  1. Initial Trigger Point: When you design your custom force sensor, you need to consider what the initial trigger point will be.  This is the force required to make that initial actuation of the sensing circuit.

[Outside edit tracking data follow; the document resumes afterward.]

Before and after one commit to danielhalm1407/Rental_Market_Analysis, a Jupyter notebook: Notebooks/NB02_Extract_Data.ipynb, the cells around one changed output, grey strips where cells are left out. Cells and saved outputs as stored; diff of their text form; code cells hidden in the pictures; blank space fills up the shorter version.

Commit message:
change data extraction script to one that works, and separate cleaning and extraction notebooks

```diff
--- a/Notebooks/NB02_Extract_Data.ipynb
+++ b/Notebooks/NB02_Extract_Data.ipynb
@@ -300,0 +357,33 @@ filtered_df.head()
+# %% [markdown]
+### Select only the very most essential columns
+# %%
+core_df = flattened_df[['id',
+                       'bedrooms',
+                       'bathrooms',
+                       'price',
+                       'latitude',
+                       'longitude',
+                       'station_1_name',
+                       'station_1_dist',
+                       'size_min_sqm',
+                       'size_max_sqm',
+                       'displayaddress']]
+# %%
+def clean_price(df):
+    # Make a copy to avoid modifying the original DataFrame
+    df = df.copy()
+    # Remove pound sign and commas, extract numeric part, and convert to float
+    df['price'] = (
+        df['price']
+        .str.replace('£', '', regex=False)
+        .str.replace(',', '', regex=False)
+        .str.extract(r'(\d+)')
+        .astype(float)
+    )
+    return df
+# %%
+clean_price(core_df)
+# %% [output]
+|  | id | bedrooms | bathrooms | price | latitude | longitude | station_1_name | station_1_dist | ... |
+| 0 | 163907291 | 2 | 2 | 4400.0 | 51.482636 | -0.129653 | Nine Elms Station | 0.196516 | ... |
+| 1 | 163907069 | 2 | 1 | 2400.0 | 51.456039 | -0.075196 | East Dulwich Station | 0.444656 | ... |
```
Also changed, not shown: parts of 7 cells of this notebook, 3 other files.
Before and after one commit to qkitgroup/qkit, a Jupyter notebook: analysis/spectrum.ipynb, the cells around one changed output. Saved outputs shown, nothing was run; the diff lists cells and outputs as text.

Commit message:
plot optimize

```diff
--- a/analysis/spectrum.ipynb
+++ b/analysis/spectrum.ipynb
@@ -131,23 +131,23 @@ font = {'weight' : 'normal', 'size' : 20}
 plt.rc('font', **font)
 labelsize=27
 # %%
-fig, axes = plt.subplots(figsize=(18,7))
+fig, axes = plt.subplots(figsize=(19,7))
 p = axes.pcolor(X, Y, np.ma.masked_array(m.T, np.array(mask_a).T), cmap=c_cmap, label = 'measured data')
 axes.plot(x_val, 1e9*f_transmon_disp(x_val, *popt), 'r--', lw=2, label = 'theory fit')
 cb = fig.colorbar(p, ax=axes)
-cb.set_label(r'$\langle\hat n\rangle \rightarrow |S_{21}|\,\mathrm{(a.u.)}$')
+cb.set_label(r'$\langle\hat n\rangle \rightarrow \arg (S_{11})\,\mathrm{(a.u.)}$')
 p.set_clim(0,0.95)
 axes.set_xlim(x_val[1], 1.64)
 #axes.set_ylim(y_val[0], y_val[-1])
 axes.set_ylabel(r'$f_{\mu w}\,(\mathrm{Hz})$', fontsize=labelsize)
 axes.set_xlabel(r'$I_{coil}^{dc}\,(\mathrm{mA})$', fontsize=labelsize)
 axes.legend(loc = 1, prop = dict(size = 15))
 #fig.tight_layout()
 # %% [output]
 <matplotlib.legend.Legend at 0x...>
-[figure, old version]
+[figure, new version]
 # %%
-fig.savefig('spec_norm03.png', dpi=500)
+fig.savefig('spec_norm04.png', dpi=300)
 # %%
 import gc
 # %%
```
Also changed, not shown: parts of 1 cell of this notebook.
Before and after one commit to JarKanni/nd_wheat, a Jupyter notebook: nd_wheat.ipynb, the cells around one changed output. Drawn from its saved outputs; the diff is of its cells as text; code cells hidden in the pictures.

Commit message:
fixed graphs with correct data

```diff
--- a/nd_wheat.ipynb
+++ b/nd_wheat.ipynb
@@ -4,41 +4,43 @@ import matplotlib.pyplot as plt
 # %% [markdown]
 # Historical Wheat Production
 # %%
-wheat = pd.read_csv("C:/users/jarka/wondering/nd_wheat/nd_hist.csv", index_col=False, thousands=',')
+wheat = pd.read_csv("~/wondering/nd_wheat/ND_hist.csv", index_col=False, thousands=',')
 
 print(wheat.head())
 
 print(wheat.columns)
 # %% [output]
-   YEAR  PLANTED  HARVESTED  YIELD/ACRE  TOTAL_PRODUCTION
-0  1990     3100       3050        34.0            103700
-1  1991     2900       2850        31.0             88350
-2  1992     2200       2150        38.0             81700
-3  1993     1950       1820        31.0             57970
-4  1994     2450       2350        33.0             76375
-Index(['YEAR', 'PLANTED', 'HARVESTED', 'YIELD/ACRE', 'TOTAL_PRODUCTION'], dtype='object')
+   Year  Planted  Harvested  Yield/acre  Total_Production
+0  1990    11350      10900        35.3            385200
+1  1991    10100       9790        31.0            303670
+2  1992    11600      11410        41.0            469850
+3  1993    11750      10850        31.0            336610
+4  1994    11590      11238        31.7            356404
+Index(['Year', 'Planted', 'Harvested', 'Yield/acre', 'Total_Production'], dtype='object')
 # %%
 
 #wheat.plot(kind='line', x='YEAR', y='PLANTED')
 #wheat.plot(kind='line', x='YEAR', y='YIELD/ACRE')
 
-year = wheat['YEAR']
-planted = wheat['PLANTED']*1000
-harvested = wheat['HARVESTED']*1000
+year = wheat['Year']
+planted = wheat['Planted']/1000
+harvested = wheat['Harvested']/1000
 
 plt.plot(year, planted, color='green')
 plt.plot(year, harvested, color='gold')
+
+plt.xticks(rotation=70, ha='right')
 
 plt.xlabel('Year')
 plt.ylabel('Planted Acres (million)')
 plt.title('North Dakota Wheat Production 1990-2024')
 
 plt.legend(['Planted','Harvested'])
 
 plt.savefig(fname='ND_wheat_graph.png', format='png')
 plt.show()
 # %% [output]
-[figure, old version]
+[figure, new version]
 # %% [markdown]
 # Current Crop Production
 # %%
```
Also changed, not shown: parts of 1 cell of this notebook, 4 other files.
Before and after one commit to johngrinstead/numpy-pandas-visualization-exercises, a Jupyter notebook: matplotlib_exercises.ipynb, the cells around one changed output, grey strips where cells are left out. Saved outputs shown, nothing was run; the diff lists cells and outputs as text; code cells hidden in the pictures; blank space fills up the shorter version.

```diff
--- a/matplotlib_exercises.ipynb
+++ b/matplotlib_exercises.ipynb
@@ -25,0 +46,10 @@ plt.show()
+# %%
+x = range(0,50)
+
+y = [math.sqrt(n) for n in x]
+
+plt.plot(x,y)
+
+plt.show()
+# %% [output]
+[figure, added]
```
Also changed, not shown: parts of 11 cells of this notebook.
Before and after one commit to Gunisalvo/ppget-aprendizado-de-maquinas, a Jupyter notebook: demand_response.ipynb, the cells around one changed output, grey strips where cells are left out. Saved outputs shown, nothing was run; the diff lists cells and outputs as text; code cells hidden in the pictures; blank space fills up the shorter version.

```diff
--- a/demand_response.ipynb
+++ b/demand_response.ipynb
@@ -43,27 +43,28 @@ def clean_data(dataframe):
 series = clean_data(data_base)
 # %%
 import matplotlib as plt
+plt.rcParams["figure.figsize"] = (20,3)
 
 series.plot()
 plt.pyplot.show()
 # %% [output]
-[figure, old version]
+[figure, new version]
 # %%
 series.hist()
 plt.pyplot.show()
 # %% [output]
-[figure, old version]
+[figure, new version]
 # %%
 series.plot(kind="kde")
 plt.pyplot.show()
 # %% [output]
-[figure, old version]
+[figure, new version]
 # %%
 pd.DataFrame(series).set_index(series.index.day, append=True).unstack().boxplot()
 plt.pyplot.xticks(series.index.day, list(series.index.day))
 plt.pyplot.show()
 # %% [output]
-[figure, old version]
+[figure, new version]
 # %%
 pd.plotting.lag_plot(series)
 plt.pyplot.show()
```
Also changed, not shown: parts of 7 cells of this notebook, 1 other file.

If you are directly actuating the force sensor, then you can have a relatively light trigger point, because movement around the sensor can be very subtle.  If you have a rubber actuator above your force sensor, a light trigger point can be disastrous, because typically the travel and offset of rubber actuators are not manufactured to a high enough tolerance to ensure that inadvertent contact with the sensor will occur.  So, you don't want to be in a situation where the mere weight of your actuator will trigger your sensor.
  2. Dynamic Range: From the initial trigger point up to the maximum meaningful force that is applied to the sensor, you need to know the dynamic range in order to have your force sensor designed to work within that range.  If a force sensing insole is designed to sense variations in gait, the dynamic range should account for the various phases of our gait cycle or stride, within which, forces exerted on the sensor will vary considerably.  When dynamic range is fully understood and quantified before designing the custom force sensor, sensing data will be easier for electronics to interpret, and will be predictable and repeatable.

Putting It All Together

When trigger point and dynamic range are identified and documented, we can begin designing the custom force sensor.  The tools in our toolbox for custom sensor design can vary, depending upon the application.  Typically, we look at changing spacer thickness, trace layout and force sensing ink resistance.  These are the 'knobs to twiddle' to get the force sensor tuned to perfectly capture force variations.  

In the graph below, you will see the wide range of force sensing inks that we use here at Tangio Printed Electronics.  When we design your custom force sensor, we will most likely use one of these, adjust spacer thickness and vary trace layout, to perfectly tune your sensor for initial trigger force and dynamic range.

 

All these and more can be found in the design engineering space at Tangio Printed Electronics.  Give us a call today at +1.604.988.1125 x 331, or fill in our Contact Form